Would you copy each line of the records that includes the word "hook"?

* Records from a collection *
BEGIN

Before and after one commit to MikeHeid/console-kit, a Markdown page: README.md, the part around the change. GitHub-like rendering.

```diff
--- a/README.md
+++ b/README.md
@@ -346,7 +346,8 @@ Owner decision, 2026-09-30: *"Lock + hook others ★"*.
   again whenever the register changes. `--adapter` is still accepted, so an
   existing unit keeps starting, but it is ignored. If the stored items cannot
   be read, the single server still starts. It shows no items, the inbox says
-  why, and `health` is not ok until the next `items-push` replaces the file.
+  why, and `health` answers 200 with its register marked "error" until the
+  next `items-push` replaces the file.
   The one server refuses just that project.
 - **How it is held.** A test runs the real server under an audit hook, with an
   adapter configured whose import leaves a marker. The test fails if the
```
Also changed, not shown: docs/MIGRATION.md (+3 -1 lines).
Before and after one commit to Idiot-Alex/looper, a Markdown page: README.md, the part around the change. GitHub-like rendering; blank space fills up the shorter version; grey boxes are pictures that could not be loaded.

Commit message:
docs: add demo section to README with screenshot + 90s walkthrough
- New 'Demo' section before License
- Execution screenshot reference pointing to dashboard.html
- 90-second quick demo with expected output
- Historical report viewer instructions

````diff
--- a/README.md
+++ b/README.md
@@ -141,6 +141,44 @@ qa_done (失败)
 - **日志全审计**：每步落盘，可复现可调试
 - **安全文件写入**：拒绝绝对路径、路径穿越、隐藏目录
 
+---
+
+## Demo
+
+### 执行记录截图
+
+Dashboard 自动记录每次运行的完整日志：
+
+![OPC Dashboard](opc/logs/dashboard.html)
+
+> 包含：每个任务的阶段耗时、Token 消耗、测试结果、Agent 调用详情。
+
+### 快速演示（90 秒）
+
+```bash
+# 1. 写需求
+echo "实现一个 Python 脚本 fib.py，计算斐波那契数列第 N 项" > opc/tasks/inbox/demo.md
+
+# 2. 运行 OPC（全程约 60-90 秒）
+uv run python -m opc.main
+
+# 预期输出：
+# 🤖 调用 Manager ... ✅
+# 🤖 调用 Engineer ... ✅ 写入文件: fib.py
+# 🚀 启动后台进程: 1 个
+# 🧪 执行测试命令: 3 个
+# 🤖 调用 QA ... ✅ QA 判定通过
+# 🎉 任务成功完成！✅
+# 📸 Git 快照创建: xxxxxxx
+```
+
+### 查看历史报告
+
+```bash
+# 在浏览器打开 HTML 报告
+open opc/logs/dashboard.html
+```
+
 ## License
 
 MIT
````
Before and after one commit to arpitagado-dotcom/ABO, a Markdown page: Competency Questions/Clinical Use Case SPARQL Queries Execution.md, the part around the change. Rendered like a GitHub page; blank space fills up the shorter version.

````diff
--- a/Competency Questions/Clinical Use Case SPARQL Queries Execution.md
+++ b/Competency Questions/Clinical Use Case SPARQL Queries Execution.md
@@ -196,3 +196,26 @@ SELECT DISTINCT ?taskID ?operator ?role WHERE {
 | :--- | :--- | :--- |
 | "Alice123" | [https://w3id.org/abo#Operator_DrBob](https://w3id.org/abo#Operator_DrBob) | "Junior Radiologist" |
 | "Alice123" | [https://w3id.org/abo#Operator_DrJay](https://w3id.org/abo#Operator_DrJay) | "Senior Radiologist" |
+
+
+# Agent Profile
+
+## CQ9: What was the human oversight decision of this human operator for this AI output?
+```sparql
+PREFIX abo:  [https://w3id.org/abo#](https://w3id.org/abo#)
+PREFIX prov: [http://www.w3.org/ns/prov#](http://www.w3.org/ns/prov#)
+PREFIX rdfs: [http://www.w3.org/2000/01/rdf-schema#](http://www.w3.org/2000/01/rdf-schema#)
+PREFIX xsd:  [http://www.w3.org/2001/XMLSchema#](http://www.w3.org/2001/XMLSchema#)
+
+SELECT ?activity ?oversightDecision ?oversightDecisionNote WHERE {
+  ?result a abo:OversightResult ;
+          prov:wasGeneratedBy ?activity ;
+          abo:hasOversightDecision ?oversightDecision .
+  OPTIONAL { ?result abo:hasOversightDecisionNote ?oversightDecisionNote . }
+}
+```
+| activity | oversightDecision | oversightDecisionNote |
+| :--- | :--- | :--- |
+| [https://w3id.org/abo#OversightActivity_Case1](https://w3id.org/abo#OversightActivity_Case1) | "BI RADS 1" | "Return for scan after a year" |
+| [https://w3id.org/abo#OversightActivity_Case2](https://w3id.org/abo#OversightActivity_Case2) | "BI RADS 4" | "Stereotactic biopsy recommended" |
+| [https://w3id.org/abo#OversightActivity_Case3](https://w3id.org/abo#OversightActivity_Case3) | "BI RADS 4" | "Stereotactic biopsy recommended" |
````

END

* Task answer *
@@ -346,7 +346,8 @@ Owner decision, 2026-09-30: *"Lock + hook others ★"*.
 - **How it is held.** A test runs the real server under an audit hook, with an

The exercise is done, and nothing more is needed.